NIMBYism, geographical limitation and weaponized policies have led California to the biggest housing crisis in state history. Can state-level policies fix a very local problem?
California housing is an undeniable problem. Rents are too high and there is not enough housing for those who need it in the places they want it. But how did we get here? Why has the development of solutions shifted from a city level to a state level?
UC Berkeley MPP student Spencer Bowen speaks with Ophelia Basgal and Elizabeth Kneebone from the Terner Center and California Assembly member, David Chiu. Here are five intersecting causes of California’s housing crisis that they help identify:
- Limited land and diverse geography
- Production not keeping pace with booming job market
- Housing is expensive to build and new methods are limited
- Cities wield their power to slow down or vote down projects that they don’t like
- Proposition 13 and the California Environmental Quality Act have been weaponized to limit housing production
Talk Policy To Me is a podcast built by students at the Goldman School of Public Policy in partnership with the Berkeley Institute for the Future of Young Americans.

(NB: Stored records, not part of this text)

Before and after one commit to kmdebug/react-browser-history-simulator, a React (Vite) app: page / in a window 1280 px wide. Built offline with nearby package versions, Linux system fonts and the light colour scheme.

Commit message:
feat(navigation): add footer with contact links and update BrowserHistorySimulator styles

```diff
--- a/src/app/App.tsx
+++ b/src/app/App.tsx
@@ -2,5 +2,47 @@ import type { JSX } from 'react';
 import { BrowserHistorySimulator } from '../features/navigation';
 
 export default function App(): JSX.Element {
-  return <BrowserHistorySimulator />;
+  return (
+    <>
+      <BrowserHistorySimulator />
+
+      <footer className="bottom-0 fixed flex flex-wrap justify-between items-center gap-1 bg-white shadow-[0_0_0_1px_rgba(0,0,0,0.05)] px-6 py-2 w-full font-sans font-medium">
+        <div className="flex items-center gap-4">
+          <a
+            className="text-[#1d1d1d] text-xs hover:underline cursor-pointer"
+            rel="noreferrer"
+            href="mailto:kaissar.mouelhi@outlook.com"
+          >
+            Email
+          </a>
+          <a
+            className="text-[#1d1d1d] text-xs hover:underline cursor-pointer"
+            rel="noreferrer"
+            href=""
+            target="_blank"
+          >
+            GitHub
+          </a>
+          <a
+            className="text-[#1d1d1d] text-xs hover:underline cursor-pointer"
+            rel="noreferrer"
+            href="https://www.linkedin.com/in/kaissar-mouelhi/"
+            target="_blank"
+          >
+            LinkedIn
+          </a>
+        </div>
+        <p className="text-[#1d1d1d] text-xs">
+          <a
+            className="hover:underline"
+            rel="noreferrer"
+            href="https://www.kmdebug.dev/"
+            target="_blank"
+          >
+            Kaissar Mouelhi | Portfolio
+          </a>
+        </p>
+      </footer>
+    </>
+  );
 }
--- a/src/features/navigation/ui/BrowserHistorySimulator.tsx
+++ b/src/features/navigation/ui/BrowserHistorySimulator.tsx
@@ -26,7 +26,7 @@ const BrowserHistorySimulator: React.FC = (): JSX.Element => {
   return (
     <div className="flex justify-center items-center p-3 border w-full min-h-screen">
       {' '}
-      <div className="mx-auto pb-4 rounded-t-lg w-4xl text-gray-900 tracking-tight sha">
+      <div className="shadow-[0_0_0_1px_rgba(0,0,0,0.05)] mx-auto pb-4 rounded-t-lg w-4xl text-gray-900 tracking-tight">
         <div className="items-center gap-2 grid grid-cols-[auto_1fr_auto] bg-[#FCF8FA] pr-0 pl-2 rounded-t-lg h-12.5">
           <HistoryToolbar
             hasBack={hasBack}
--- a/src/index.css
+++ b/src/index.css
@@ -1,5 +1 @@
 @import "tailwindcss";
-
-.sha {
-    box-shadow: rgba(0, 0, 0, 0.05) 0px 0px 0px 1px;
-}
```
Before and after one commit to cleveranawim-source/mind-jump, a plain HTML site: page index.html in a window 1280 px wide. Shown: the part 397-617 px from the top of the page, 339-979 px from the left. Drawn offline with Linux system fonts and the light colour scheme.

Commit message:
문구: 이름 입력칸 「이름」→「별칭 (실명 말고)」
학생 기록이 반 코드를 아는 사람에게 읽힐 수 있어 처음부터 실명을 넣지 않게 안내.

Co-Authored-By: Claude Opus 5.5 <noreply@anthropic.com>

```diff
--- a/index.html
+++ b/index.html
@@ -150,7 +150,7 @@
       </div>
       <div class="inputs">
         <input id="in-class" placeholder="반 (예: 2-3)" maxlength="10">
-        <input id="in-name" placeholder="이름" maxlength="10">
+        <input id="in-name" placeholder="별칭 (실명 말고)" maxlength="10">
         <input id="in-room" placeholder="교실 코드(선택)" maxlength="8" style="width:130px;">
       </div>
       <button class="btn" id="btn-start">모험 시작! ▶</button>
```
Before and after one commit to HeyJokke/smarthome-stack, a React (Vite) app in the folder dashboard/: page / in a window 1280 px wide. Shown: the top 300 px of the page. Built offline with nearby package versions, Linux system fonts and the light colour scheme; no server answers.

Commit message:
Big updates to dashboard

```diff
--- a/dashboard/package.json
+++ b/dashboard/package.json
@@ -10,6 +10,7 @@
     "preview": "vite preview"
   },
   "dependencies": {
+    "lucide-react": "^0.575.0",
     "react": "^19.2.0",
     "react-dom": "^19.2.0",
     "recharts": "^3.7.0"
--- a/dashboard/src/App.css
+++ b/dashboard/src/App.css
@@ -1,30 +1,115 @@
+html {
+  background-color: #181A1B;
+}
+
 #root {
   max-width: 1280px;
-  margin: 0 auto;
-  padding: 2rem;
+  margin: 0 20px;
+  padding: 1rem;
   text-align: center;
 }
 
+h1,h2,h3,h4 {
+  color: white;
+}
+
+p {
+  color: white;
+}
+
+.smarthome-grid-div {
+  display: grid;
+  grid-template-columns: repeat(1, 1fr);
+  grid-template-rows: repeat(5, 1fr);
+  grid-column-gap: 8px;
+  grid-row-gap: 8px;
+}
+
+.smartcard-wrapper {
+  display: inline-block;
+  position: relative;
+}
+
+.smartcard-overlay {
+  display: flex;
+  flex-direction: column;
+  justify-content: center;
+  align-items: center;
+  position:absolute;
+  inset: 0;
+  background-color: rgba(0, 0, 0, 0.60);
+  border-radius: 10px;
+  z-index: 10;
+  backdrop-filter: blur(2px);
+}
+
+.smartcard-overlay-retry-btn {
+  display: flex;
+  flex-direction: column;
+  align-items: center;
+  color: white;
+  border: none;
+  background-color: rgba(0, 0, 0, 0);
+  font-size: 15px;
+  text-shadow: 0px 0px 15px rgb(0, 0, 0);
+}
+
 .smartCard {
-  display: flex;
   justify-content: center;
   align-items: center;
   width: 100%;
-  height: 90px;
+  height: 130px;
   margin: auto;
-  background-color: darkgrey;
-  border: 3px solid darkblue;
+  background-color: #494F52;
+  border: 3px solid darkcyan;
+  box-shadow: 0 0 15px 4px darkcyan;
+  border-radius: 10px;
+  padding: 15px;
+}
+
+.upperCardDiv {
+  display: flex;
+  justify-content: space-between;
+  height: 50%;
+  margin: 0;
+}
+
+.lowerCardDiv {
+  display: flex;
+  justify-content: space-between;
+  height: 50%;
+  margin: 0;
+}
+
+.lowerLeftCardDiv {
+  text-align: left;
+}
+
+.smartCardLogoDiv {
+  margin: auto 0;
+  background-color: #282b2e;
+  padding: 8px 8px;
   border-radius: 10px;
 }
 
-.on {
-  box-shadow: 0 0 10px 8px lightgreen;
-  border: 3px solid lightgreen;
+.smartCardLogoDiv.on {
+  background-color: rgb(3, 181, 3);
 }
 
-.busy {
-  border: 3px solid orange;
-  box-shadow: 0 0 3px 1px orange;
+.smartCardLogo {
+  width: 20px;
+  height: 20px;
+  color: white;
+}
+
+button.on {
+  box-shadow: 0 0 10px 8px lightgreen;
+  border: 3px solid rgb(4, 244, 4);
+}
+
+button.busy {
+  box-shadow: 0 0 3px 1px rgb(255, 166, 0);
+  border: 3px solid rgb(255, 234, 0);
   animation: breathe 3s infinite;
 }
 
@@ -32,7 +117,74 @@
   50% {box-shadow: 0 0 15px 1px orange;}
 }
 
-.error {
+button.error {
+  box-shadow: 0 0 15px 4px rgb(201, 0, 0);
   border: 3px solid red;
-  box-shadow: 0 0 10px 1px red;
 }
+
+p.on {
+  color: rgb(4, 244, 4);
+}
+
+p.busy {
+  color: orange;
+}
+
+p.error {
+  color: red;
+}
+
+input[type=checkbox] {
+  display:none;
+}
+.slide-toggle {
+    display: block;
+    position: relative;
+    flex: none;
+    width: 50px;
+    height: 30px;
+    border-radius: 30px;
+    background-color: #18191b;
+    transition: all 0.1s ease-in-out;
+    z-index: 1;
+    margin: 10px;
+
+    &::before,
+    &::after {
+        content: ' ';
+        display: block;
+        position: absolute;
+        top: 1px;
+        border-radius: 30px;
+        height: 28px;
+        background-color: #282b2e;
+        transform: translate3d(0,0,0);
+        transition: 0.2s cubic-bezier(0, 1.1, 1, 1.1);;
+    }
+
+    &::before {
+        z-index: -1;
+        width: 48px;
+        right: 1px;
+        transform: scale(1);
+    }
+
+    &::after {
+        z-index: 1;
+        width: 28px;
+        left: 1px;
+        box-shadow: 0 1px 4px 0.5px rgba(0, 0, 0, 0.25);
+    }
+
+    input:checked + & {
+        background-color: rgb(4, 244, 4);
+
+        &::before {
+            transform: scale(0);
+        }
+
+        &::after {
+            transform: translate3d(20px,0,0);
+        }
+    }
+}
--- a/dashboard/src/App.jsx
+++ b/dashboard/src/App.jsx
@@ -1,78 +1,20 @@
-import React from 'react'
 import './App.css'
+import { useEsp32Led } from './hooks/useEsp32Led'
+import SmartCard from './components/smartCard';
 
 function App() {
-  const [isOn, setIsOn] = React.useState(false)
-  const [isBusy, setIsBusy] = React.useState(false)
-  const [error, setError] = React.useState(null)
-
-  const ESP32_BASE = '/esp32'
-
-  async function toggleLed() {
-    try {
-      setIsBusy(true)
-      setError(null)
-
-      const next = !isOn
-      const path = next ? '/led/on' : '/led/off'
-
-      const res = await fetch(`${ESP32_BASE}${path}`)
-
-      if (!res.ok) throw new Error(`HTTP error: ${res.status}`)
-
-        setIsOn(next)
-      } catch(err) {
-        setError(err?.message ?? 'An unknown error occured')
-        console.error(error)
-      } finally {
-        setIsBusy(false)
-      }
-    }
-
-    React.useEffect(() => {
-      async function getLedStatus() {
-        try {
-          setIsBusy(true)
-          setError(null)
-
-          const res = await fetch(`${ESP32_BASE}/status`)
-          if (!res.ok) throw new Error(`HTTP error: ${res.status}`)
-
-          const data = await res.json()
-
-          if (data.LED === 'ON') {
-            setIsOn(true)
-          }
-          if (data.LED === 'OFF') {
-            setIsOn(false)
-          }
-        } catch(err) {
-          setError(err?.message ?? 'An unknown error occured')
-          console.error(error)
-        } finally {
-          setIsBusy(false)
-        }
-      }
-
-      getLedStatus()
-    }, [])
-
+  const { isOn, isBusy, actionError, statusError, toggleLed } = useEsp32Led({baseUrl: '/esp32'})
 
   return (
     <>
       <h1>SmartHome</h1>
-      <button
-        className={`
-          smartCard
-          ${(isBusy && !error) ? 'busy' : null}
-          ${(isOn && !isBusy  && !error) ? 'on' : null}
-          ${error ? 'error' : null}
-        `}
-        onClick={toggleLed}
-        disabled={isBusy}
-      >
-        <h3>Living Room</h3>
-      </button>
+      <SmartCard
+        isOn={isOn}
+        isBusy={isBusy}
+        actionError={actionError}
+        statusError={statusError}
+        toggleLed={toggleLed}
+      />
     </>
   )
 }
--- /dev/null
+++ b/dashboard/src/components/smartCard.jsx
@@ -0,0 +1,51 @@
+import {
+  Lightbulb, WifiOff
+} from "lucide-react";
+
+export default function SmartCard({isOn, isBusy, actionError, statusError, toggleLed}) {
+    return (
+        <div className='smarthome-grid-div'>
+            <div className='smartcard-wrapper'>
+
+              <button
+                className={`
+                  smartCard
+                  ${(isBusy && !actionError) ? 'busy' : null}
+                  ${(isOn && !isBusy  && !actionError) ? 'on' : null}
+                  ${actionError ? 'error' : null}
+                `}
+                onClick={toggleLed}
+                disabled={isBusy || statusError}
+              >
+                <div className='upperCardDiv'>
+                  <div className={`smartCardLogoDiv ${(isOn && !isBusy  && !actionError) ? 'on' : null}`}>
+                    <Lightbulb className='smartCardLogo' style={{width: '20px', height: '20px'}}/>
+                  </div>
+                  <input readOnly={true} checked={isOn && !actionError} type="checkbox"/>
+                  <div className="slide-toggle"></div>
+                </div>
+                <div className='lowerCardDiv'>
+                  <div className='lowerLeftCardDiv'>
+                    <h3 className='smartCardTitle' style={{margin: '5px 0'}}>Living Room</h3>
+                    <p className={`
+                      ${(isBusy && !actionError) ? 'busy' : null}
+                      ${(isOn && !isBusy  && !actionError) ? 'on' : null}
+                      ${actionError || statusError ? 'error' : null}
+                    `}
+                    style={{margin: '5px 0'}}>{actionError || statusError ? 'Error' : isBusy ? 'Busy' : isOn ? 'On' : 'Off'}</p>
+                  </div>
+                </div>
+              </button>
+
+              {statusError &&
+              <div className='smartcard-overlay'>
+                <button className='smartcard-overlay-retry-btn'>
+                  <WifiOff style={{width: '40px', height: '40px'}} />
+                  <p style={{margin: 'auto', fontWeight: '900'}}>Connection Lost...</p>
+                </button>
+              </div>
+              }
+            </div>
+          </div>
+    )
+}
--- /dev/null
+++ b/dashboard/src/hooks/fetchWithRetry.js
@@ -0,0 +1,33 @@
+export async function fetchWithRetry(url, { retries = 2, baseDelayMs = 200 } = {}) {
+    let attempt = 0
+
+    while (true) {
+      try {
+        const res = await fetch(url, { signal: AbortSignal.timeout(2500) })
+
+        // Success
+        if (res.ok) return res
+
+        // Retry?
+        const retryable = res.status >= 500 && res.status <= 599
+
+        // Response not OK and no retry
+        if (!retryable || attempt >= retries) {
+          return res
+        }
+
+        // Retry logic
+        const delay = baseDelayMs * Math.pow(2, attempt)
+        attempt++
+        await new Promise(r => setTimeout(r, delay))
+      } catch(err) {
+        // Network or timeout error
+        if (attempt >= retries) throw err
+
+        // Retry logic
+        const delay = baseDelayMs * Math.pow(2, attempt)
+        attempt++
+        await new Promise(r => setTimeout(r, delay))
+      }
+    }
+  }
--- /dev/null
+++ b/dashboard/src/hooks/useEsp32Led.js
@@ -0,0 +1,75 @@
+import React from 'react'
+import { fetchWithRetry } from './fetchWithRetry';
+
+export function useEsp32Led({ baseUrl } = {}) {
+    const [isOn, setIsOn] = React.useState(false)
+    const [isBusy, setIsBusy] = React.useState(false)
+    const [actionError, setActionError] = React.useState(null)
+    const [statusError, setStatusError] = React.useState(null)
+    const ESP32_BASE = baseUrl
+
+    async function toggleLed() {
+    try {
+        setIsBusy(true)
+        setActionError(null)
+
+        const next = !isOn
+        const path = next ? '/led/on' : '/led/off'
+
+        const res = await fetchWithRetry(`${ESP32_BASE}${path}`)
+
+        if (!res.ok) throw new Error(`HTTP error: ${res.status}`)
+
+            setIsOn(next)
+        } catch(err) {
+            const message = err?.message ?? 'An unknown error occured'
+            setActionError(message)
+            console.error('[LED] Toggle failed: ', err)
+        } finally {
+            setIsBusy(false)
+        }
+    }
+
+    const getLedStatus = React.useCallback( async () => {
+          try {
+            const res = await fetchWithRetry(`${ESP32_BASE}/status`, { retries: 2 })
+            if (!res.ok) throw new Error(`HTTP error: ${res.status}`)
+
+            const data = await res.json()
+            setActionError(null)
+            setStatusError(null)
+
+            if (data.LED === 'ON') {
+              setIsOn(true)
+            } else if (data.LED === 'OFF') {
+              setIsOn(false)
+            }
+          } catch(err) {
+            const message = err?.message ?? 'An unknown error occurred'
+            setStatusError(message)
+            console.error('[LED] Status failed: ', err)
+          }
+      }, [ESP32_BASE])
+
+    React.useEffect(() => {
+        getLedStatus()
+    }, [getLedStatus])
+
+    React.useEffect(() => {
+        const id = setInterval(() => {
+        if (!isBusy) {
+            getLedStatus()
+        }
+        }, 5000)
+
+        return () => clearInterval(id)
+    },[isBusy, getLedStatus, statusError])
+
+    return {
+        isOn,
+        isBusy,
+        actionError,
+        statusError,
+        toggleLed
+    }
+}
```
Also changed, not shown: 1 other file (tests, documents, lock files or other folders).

Read more and listen to other Talk Policy to Me episodes on the Goldman School of Public Policy’s website.